An analysis of Medicare records and surveys found that doctors struggle to deliver an Alzheimer’s diagnosis to patients and their caregivers—less than half received the tough news. The Alzheimer’s Association hopes to change that and has the resources to help.
In-person meetings are viewed as mission critical by federal workers, but restrictions on travel have presented a roadblock in recent years. Those restrictions, it turns out, have had some unintended financial consequences for the government.
In an update on the proposed rule on political activity by nonprofits, IRS Commissioner John Koskinen told Congress and reporters that the agency may look to widen the rule’s lens to cover more than just 501(c)(4) organizations.
A new report found that millennials are not willing to pay for news and that while they don’t actively seek news through social media, they often get their information through Facebook and YouTube anyway. How does these findings affect associations?

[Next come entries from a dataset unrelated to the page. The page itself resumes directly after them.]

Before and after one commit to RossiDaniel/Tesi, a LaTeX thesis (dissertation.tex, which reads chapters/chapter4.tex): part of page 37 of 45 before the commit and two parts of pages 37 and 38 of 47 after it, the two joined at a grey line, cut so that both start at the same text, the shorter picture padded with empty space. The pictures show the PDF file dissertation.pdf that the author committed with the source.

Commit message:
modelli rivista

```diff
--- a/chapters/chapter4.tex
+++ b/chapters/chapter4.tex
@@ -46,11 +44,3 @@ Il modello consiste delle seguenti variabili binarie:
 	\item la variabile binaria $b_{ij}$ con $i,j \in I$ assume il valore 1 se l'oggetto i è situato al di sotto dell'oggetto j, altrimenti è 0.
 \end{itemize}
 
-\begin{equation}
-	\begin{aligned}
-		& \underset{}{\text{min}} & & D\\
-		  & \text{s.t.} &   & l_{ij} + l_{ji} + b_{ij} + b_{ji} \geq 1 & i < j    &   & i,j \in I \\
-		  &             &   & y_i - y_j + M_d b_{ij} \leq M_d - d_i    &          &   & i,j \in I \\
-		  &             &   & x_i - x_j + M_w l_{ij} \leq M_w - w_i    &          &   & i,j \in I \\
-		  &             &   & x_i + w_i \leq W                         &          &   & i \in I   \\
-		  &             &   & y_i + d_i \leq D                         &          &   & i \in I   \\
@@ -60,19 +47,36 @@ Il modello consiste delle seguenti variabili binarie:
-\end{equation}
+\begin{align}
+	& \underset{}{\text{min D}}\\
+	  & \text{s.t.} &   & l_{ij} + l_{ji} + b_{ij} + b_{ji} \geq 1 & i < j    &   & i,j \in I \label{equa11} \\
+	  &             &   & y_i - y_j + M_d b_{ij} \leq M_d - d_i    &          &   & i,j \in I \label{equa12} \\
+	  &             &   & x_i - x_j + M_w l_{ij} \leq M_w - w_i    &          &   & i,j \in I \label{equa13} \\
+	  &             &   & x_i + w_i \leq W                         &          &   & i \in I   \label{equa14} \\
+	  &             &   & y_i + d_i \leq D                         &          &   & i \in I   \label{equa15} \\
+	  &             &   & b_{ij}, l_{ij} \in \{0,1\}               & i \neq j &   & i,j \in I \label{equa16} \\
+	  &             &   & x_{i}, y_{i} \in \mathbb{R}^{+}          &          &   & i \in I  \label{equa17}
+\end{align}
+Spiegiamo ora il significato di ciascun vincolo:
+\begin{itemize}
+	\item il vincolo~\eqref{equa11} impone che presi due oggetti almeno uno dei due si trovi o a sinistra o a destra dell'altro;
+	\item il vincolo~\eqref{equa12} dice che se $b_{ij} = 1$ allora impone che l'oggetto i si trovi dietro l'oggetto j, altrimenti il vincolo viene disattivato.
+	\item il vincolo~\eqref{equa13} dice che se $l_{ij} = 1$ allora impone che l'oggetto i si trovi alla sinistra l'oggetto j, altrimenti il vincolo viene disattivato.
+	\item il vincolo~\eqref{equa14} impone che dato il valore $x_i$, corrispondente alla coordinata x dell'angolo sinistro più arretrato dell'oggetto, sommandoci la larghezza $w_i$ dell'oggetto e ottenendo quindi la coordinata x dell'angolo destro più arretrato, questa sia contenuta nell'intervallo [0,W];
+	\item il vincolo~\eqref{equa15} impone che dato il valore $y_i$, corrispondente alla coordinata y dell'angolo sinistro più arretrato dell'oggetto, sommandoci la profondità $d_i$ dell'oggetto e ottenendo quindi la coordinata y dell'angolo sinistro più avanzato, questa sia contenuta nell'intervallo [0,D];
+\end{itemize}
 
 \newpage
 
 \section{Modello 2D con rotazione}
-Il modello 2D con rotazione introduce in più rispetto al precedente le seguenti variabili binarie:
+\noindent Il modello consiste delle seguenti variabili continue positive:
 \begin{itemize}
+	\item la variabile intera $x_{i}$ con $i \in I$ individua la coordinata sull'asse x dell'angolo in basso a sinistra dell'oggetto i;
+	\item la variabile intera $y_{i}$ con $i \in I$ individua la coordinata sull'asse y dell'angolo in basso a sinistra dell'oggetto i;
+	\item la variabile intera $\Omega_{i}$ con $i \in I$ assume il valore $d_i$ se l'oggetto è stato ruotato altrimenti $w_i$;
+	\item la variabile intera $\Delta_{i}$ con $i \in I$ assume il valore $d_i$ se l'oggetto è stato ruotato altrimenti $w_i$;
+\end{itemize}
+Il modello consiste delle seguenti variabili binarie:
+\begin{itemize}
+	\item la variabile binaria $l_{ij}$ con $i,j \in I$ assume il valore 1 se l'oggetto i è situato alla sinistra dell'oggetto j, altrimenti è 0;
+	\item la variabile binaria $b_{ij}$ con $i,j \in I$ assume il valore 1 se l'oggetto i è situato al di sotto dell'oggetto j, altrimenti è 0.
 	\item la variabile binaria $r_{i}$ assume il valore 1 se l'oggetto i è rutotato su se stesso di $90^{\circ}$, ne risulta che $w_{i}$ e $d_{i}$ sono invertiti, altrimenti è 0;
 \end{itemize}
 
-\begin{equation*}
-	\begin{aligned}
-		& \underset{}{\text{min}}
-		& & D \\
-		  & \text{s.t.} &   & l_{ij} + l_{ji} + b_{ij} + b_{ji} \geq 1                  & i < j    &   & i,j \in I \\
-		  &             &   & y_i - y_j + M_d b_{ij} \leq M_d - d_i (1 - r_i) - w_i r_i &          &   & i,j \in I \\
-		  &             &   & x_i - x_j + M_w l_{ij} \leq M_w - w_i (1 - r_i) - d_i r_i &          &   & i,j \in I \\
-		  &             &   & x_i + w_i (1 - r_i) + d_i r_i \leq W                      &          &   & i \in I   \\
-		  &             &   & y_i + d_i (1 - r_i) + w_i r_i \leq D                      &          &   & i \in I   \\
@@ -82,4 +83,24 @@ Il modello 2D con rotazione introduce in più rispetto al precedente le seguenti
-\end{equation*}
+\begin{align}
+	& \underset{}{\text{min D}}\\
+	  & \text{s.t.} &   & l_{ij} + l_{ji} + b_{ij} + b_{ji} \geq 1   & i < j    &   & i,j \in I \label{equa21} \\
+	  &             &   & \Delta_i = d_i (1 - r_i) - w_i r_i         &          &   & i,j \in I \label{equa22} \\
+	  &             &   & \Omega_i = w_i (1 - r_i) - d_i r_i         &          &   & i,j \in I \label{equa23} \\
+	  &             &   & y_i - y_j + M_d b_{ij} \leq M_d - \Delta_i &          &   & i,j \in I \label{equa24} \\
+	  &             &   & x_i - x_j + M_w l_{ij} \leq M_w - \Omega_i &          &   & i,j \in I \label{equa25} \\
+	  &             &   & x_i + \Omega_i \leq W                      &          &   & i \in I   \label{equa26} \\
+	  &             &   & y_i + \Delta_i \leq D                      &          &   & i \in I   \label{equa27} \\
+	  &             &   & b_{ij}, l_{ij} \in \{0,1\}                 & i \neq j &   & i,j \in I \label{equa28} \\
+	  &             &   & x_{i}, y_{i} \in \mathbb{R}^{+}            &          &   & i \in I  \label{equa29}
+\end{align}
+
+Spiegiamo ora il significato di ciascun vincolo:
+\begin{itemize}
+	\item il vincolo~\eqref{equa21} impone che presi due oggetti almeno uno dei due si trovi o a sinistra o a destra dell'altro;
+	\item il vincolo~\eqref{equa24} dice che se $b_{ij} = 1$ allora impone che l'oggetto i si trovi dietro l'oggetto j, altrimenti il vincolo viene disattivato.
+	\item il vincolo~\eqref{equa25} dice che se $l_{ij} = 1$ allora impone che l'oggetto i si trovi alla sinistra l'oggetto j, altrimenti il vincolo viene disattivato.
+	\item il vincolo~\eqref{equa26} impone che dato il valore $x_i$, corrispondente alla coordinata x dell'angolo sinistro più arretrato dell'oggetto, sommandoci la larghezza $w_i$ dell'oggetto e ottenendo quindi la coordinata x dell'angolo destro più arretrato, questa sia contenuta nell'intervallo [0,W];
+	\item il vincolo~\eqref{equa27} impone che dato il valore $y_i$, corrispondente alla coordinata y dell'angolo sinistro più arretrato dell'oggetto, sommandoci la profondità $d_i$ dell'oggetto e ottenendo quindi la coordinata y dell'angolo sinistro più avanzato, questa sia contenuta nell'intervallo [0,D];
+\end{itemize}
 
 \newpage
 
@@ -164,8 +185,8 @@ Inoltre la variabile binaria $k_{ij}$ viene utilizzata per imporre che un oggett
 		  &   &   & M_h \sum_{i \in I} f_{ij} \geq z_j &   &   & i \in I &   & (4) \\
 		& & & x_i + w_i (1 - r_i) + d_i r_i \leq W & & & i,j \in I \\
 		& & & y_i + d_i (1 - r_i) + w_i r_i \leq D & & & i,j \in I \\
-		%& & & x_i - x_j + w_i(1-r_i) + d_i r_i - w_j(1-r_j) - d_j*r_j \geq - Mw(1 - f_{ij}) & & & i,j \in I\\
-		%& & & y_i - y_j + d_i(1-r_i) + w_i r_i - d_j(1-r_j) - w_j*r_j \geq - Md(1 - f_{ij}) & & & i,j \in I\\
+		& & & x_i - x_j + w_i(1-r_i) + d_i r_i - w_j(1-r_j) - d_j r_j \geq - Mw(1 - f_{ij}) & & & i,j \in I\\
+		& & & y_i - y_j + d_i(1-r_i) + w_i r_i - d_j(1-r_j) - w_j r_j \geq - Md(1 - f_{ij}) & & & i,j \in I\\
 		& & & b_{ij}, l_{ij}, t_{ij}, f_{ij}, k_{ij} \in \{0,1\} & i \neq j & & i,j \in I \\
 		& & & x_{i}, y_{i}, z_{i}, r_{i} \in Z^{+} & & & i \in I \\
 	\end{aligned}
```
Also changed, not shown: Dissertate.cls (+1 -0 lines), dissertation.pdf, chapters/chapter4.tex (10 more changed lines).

Key issues like restrictions on government employees attending meetings and tax reform were high priority on American Associations Day. But advocates also set out to improve the reputation of associations on the Hill.
Seeing a void, colleagues in the mascot business decided to launch the National Mascot Association. The group plans to develop standards for the industry and has its sights set on someday hosting a mascot convention.
Each year, associations representing mathematicians and bakers step up their game in honor of Pi Day, an annual celebration of one of the world’s most fascinating numbers (and some pretty delicious baked goods).
The Southern Maryland Blue Crabs planned to give a free hermit crab to the first 1,000 fans to arrive at the minor league team’s Opening Day game. That idea didn’t sit well with the group whose mission is to protect the tiny crustacean.
The merger of two leading events and association management companies gives MCI a steady U.S.-based presence and offers Coulter access to a global network of tools and resources.
German lawmakers recently approved legislation requiring that the country’s largest companies have at least 30 percent female representation on their boards of directors. But there could be better ways to achieve more diverse and inclusive boards, according to one association leadership expert.